-- Data shown follows --
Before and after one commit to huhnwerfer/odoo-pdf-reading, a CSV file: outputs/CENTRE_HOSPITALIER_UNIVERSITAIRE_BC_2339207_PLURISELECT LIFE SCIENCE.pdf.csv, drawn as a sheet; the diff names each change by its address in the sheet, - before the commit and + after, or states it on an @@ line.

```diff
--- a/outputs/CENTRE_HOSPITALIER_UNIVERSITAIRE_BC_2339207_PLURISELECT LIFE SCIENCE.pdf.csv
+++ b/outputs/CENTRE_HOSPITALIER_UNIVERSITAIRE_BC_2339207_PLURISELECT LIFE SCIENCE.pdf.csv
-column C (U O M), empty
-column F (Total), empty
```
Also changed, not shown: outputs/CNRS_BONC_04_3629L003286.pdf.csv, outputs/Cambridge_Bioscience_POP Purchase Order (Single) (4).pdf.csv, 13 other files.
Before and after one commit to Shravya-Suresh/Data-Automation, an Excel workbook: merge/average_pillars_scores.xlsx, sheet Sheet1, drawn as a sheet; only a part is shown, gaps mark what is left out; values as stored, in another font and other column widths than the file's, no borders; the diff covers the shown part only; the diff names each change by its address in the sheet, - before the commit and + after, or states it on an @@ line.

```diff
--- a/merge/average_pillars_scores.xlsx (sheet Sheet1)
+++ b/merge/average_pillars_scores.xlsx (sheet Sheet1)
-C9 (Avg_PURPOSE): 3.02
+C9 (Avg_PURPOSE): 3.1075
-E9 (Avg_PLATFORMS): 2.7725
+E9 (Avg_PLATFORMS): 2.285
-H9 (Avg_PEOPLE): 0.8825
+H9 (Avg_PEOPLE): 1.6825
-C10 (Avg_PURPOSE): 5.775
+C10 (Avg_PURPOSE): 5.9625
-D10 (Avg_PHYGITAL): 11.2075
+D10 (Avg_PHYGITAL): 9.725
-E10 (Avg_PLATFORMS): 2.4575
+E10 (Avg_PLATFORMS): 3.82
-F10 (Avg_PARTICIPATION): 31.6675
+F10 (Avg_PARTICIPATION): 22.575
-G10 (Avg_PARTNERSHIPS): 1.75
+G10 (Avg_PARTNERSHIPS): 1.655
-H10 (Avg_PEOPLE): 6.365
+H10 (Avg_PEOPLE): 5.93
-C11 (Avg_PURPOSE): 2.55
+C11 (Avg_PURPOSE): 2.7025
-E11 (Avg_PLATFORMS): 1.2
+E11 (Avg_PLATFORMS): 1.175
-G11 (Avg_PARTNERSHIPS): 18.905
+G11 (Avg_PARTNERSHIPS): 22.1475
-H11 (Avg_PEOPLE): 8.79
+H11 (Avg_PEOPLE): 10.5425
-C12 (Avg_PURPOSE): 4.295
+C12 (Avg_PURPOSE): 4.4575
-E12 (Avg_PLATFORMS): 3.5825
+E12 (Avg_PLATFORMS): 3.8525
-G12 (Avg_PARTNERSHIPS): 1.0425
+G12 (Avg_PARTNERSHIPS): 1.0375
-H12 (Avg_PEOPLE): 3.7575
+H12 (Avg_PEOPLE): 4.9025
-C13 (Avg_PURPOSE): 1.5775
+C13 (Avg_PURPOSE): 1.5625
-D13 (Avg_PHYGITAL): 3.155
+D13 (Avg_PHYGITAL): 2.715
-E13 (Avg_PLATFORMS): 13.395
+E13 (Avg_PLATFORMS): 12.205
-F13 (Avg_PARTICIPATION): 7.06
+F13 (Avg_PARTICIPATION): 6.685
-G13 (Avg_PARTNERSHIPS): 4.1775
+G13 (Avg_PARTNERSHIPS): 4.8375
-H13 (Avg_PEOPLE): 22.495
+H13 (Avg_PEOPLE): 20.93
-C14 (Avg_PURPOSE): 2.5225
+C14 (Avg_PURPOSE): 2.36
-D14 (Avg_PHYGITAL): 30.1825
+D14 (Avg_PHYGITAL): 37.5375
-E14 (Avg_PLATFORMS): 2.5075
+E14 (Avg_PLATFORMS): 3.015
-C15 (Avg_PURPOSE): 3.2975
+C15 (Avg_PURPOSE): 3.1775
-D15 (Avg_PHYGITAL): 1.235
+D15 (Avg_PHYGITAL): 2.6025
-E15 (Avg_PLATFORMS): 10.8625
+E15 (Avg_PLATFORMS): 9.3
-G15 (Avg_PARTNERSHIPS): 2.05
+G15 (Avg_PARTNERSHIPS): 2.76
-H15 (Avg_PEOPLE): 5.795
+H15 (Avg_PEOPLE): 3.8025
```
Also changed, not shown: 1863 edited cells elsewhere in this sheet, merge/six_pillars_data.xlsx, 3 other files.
-- Data shown concluded --
Directions for this task -
Please state the number of lines in the data above that hold the word "outputs", without any other text.

Output for this exercise -
4